Every once in a while you read a book that not only changes how you view the world – but has the potential to change the world. Outliers is one of those books. It digs into our misconceptions about achievement, talent, economics, culture and luck. This book examines how your generation, your date of birth, your upbringing (and so much more) can significantly affect whether or not you achieve in this world.
Malcolm Gladwell is good at getting conversations started. He runs through a room full of huge subjects, lifting back curtains to give us glimpses into his hypothesis. You can learn a great deal from this book, but most importantly it asks you to do more work on your own. The conversation started here is important – and forces you to reflect upon your own circumstances in relation to where you currently are in the world. You’ll probably want to thank you parents or, if not, maybe change your own parenting. You may have heard of a few of these theories before – but I was honestly surprised by quite a few revelations in this book, leading me to “Ah Ha!” moments of my own while reading.
This book should be required reading… for all humans.
RATING: FIVE STARS
Author: Malcolm Gladwell
Originally published: November 18, 2008
Here on Earth: When Women Were Birds by Beth Conklin
I recently read “When Women Were Birds” and it’s superb. The book starts out with the death of her mother – who bequeaths her collected journals – only the daughter finds the journals are all blank. Every page, shockingly empty. From there she contemplates her mother’s life – her words, spoken and unspoken. It’s not a connected story, but small gathered thoughts and memories and personal reflections on the women in her life – her mother, her grandmother, teachers, women in the church – and also on women in general – the voice of women. It’s very powerful and thought provoking and hauntingly moving… apt for Mother’s Day. It has an intimacy in its honest portrayal of women, their secret lives, their silences, their many voices. Like a cacophony of birds, it’s unified in that it’s loud and a thousand cries into the sky but not necessarily melodious. Don’t go into this book expecting a unified plotline, it’s more of a unified theme.

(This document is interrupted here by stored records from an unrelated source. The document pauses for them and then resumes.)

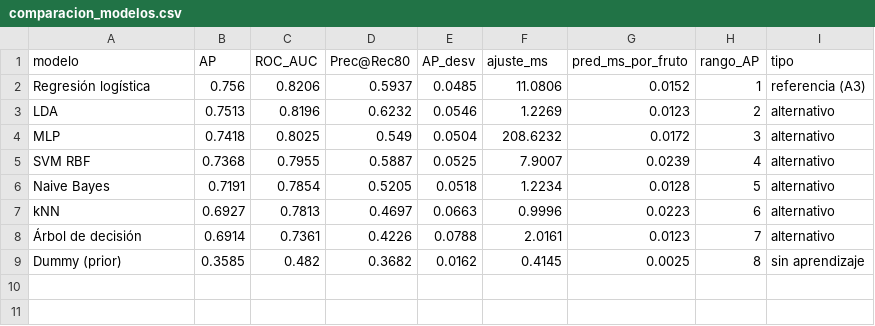
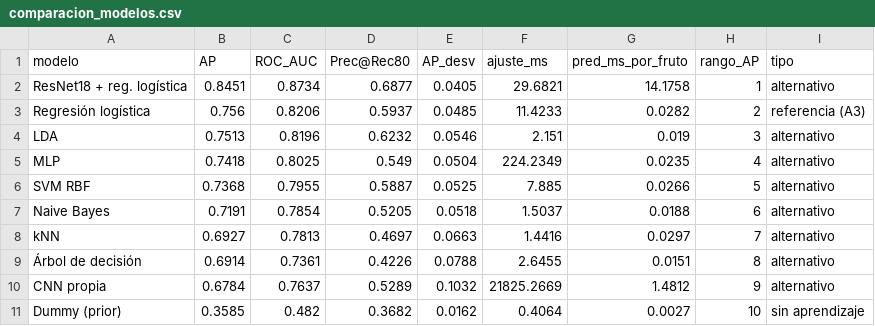
Before and after one commit to rolandovillarreal/berry-vision, a CSV file: Datos/resultados_avance4/comparacion_modelos.csv, drawn as a sheet.

```diff
--- a/Datos/resultados_avance4/comparacion_modelos.csv
+++ b/Datos/resultados_avance4/comparacion_modelos.csv
@@ -1,9 +1,11 @@
 modelo,AP,ROC_AUC,Prec@Rec80,AP_desv,ajuste_ms,pred_ms_por_fruto,rango_AP,tipo
-Regresión logística,0.756,0.8206,0.5937,0.0485,11.0806,0.0152,1,referencia (A3)
-LDA,0.7513,0.8196,0.6232,0.0546,1.2269,0.0123,2,alternativo
-MLP,0.7418,0.8025,0.549,0.0504,208.6232,0.0172,3,alternativo
-SVM RBF,0.7368,0.7955,0.5887,0.0525,7.9007,0.0239,4,alternativo
-Naive Bayes,0.7191,0.7854,0.5205,0.0518,1.2234,0.0128,5,alternativo
-kNN,0.6927,0.7813,0.4697,0.0663,0.9996,0.0223,6,alternativo
-Árbol de decisión,0.6914,0.7361,0.4226,0.0788,2.0161,0.0123,7,alternativo
-Dummy (prior),0.3585,0.482,0.3682,0.0162,0.4145,0.0025,8,sin aprendizaje
+ResNet18 + reg. logística,0.8451,0.8734,0.6877,0.0405,29.6821,14.1758,1,alternativo
+Regresión logística,0.756,0.8206,0.5937,0.0485,11.4233,0.0282,2,referencia (A3)
+LDA,0.7513,0.8196,0.6232,0.0546,2.151,0.019,3,alternativo
+MLP,0.7418,0.8025,0.549,0.0504,224.2349,0.0235,4,alternativo
+SVM RBF,0.7368,0.7955,0.5887,0.0525,7.885,0.0266,5,alternativo
+Naive Bayes,0.7191,0.7854,0.5205,0.0518,1.5037,0.0188,6,alternativo
+kNN,0.6927,0.7813,0.4697,0.0663,1.4416,0.0297,7,alternativo
+Árbol de decisión,0.6914,0.7361,0.4226,0.0788,2.6455,0.0151,8,alternativo
+CNN propia,0.6784,0.7637,0.5289,0.1032,21825.2669,1.4812,9,alternativo
+Dummy (prior),0.3585,0.482,0.3682,0.0162,0.4064,0.0027,10,sin aprendizaje
```
Also changed, not shown: Datos/resultados_avance4/efecto_del_ajuste.csv, Datos/resultados_avance4/mejores_configuraciones.csv, 7 other files.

Tempest was raised Mormon in Utah – her mother and grandmother both lost to cancer caused by the nuclear testing in the 50’s – something the government didn’t own up to until the 80’s. It’s a unique book in which you can tell the author took pains to express some of the most difficult emotions. I admire anyone willing to dig so deep.
Anyways, I loved it. But like bird song, I don’t treasure it. It felt universally beautiful but did not connect with me personally.
RATING: FOUR STARS
Title: When Women Were Birds
Author: Terry Tempest Williams
Originally published: April 10, 2012
Genres: Biography, Autobiography